KILN - History
ca: FORN - Historia
es: HORNO - Historia
Primitive man knew that leaving clay in the sun hardened it and when he learnt how to make fire he realized that putting clay for several hours on a bonfire, with the heat all round, made it become even harder and stronger and that many pieces could be fired together. As man evolved over thousands of years, so did the method of firing. The next step came with the realization that the earth did not burn and held in the heat. Pits were dug into the ground and layers of flammable organic material such as wood and straw were laid on the floor. The sun-dried pots would be stacked on top, then more organic material round the sides and finally broken pieces of fired pottery over the top. When fired, the earth walls and the broken pottery held in the heat so firing became quicker and reached a higher temperature.
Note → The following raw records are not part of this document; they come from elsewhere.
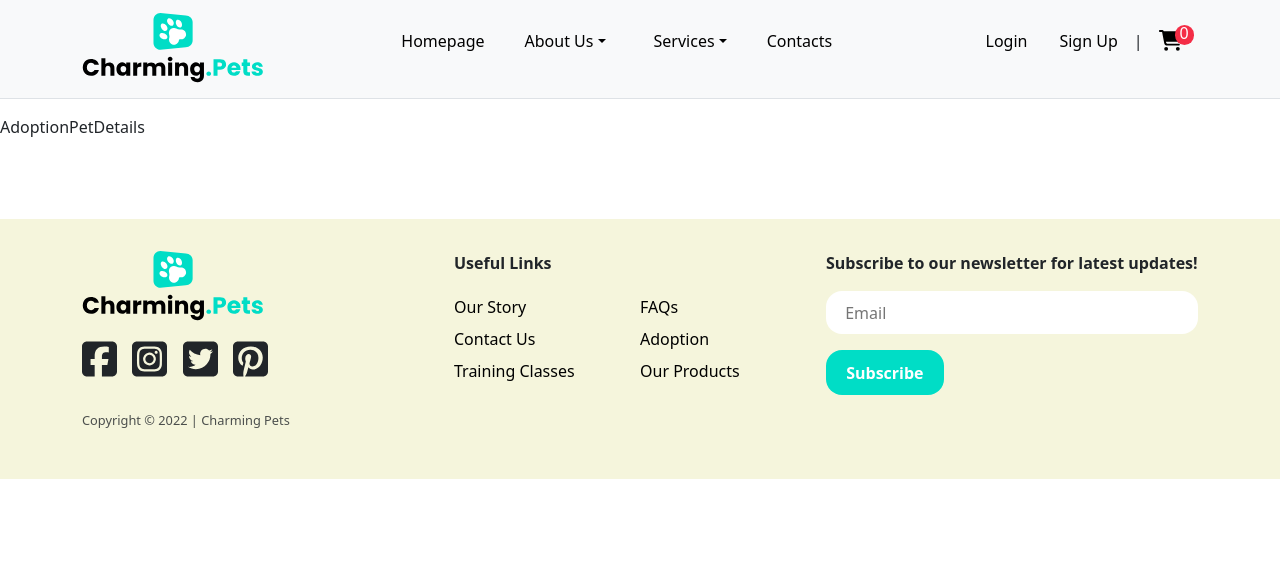
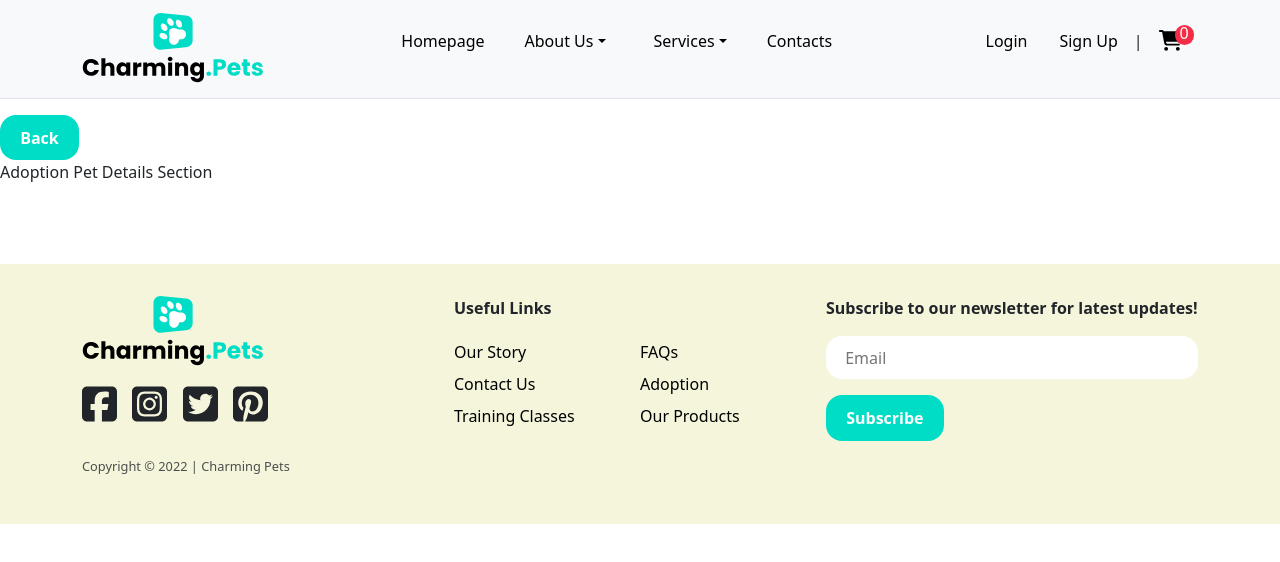
Before and after one commit to LightLotus/group-3-nickel-capstone, a React (Create React App) app: page /adoptionpetdetails in a window 1280 px wide. Shown: the top 562 px of the page. Built offline with nearby package versions, Linux system fonts and the light colour scheme.

Commit message:
added back button in adoption pet details

```diff
--- a/src/pages/AdoptionPetDetails.js
+++ b/src/pages/AdoptionPetDetails.js
@@ -1,8 +1,11 @@
-
+import { Link } from "react-router-dom"
 const AdoptionPetDetails = () => {
   return (
-    <div>AdoptionPetDetails</div>
-  )
+    <>
+    <Link to="/adoption" className="button-link-style">Back</Link>
+      <div>Adoption Pet Details Section</div>
+    </>
+  );
 }
 
 export default AdoptionPetDetails
```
The next stage of progress after pit firing was to an updraft kiln and it is believed that this started in Egypt over 7000 years ago. Man realized that if the earth and the walls of a pit could hold the heat then a kiln could be built up with stones, broken pottery and mud-clay. The first updraft kiln was oval in shape, like a U upside down, with an opening at the bottom to use as a stoke hole. The roof was a half circle and completely sealed off for firing and had to be broken to unload. This method spread throughout the Mediterranean countries, Greece, Rome, Crete and the Middle East.
Great improvements came in the next stage; the kiln was separated into two sections by a floor. The bottom was for the wood for heating, it had open spaces and doors so wood could be continually added. The ware being fired was on the top floor and had a chimney so the gases could escape during the early hours of firing. Both the chimney and the stoke holes had separate blocks of bricks to cover them during the firing; this helped to control and increase the heat.
The downfall of the Roman and the growth of the Arab Empire brought great changes in the understanding of ceramics, the use of glazes and colors made from valuable metals. There came the understanding that clay firing and glaze firing had to be separate as gases from the clay damaged the colors.
In Spain, the kilns used for firing were known as Arab Kilns and they created the heat by wood-firing. They were large brick square structures with two floors. The bottom floor of the kiln was for the wood-fire and the top for the objects to be fired. The firing time depended on the size of the kiln and could take up to 24 hours. Firing started with a low fire, gradually heating up until it reached the required temperature, this point being judged by looking through the pin-holes to see the color of the heat and slipping out test pieces to see the evolution of a colored glaze. The timing with clay was not so important, as slightly over firing does not affect it, but with colors, over firing can completely destroy all the work. The firing process demanded men to work non-stop, filling the kiln with wood, checking that the temperature was continuously increasing at the same degree throughout the kiln. When the kiln reached the correct temperature it was left to cool, opened, and each piece of bisque was taken out and checked. It was with this method of firing that all the beautiful Luster was produced.
The energy for kilns during many centuries was the heat from burning wood, but now there are many different types of kilns, makes, sizes, designs, firing and the energy for heating can be electric, gas, wood, coal and oil. They are made for use with an automatic temperature controller or, if electric, with cones. Some are known by their method of glazing like Raku and Salt and the understanding of kilns, with their many differences, can become a specialty in itself.